Originally I was going to blog the Leviathan in one section, but I have realized that it would be a terribly long blog as the project is not even done yet. So I will break it up into sections and it will be easier to understand and follow, especially for me:)!!
The first step was to draw something up. I researched on line and studied old maps and there really was no standard. They ranged from huge octopuses to sharks to weird fish looking things with arms. There were plenty of Sea Monsters in the old maps though that were Sea Serpents, and so I decided that is what I was going to do! (this step actually took place in year two of the three years so far, during the inspired stage:) )
I new right away I wanted to use Snakewood for the body and kept an eye out for the perfect piece at my favorite wood supplier for exotic wood, Cookwoods.com.
It acclimatized to the shop for about 8 months before I resawed it to begin the project.
(Note: The Laguna 16HD with the Resaw King Blade is an awesome machine. I have resawn hundreds of board feet already on this monster and she never complains or backs down. The Resaw King leaves a smooth finish, just like it came off a planner!)
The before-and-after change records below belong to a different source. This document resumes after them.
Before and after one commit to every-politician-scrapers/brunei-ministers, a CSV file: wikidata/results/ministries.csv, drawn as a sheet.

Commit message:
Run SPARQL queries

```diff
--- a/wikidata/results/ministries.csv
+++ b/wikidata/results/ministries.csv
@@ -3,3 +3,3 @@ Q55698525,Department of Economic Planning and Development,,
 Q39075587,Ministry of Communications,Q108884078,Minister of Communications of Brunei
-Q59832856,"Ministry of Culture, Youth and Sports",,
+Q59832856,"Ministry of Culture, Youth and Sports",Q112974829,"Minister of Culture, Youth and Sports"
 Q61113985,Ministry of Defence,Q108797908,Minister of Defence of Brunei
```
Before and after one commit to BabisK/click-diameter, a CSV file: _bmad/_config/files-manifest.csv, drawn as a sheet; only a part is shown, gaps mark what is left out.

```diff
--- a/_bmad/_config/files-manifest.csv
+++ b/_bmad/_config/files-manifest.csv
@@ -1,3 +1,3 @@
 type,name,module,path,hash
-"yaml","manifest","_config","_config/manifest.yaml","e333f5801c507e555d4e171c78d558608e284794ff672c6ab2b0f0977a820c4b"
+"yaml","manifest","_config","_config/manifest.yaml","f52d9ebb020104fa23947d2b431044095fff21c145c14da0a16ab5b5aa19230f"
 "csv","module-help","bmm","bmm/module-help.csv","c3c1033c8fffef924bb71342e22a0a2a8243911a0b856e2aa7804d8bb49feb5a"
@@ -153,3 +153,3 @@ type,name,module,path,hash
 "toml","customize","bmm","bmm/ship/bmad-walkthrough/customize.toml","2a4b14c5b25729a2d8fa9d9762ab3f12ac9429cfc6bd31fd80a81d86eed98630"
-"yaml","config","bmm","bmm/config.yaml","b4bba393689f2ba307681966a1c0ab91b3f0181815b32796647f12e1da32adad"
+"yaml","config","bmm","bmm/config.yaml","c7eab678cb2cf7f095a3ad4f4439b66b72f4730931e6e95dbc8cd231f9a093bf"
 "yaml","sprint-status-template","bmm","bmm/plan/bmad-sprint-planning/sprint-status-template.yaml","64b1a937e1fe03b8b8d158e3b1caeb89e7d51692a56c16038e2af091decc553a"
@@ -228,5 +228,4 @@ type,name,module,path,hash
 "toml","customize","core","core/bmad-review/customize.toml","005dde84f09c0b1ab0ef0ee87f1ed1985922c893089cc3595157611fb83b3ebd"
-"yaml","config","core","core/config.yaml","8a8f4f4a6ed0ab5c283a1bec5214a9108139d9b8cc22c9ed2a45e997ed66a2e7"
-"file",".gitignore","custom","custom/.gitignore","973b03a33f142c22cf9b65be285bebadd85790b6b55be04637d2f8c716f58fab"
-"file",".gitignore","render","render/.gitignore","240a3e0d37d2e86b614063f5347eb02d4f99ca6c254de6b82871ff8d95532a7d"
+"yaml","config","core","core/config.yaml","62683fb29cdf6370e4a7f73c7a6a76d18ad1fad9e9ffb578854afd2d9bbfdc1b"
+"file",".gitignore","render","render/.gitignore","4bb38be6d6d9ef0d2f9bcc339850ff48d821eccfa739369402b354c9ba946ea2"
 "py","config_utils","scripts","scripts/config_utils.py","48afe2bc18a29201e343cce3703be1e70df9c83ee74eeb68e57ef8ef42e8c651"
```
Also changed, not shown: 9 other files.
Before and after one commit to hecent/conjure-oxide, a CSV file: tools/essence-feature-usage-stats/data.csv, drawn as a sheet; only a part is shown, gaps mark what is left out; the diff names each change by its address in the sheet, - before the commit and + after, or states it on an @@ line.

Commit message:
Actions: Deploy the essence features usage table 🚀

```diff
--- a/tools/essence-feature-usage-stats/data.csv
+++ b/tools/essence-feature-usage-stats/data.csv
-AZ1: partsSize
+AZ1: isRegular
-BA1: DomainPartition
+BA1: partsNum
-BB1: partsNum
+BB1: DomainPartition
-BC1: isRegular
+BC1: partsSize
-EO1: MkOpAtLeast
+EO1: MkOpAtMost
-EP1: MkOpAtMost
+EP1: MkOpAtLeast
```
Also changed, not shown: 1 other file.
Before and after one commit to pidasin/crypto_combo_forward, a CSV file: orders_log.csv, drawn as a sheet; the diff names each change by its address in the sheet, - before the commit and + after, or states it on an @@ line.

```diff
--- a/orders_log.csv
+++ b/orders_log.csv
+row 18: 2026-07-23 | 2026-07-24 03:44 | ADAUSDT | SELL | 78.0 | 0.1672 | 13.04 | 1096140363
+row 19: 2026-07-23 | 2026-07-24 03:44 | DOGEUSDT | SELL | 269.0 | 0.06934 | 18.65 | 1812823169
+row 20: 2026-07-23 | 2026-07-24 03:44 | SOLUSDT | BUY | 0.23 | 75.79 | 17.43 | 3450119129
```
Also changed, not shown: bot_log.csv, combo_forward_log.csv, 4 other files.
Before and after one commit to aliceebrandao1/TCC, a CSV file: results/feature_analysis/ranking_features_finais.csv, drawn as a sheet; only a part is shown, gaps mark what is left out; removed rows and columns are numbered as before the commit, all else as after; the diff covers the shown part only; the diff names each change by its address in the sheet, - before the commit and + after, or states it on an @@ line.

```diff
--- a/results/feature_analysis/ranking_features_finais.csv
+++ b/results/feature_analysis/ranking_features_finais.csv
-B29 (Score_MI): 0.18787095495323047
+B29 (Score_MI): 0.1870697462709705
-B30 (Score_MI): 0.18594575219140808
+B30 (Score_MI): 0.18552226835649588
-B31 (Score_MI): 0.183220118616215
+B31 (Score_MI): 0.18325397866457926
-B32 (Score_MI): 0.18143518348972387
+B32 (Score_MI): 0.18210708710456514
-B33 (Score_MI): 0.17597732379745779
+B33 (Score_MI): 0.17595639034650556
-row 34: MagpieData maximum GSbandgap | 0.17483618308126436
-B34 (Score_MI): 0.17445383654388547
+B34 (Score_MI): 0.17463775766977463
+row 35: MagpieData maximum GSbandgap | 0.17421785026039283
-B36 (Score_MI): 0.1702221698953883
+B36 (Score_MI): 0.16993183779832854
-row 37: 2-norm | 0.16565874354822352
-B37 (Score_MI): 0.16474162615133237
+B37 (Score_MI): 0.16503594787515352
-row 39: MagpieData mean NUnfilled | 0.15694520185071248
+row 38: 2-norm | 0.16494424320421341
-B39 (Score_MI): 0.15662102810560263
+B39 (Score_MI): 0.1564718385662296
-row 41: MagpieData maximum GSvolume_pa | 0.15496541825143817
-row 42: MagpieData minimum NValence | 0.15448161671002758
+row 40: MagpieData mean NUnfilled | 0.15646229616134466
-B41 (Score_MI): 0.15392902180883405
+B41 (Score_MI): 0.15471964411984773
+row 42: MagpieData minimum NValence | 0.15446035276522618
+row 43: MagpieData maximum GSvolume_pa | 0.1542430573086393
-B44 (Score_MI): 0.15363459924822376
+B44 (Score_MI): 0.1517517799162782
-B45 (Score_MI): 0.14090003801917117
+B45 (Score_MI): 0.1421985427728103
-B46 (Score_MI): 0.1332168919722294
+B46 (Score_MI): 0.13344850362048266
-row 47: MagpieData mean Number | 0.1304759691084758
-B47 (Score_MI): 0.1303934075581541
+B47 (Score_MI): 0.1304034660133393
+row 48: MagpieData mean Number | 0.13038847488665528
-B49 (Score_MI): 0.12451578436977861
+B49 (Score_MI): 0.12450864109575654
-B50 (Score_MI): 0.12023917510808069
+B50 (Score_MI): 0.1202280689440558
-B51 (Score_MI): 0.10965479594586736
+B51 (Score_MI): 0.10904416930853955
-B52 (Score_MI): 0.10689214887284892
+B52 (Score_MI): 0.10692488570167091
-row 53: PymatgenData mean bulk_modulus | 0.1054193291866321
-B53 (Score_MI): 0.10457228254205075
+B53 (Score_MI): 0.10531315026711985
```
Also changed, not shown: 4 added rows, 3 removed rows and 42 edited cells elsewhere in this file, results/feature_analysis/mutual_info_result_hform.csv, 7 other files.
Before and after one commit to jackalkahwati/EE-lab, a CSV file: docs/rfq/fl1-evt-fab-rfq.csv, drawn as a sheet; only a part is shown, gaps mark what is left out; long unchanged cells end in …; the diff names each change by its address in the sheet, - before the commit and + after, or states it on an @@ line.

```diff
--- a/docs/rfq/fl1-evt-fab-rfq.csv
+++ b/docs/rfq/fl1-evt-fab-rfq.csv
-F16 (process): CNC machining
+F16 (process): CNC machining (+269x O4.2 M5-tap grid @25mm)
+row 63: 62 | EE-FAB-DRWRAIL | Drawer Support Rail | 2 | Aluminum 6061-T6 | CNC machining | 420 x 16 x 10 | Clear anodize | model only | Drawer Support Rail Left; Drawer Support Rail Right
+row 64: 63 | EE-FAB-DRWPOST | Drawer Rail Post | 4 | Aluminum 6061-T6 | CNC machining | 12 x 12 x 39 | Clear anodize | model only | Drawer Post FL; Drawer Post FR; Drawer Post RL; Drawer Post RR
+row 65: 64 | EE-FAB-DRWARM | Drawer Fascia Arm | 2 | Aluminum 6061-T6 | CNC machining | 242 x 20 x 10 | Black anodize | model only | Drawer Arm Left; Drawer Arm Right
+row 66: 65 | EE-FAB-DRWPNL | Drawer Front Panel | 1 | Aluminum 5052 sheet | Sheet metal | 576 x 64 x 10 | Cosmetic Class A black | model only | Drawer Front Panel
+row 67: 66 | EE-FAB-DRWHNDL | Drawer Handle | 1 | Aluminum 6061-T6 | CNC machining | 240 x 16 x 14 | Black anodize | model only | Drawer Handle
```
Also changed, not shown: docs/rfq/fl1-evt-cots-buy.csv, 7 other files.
I next had to figure out what to do for the chest, head, teeth, and spine. I knew the eyes were going to be ebony and a red wood of some kind. I was thinking holly for the teeth. But for the belly or chest I wanted something like scales or armor. So I considered brass but didn’t like to solid uniform color of it. So then I considered Gold Abalone. I really did not like the color of it for this project. I fell upon Black Mother of Pearl and was instantly struck. I found my medium! I ordered what I needed and then considered White Mother of Pearl for the teeth. I was struck again and was on a roll.
When it arrive, I sorted the blanks into stacks of 5, the height of 5/16 of an inch (Remember they are going in a floor that is going to be sanded, probably the top layer is going to be taken away by the first sanding. From then on it is just a matter of wear and tear and later refinishings, which I don’t plan to be alive for…not that I dying early, but that it won’t be refinished in my lifetime:) .)I did not try and control pattern selection as it would be impossible to line up every blank and control the waste. So I mixed up some 60min epoxy and glued them together.
Then I waited for the glue to dry and cure completely, which was 24 hours.
More to follow…
-- "With a little bit of faith, and some imagination, you can build anything!" Nate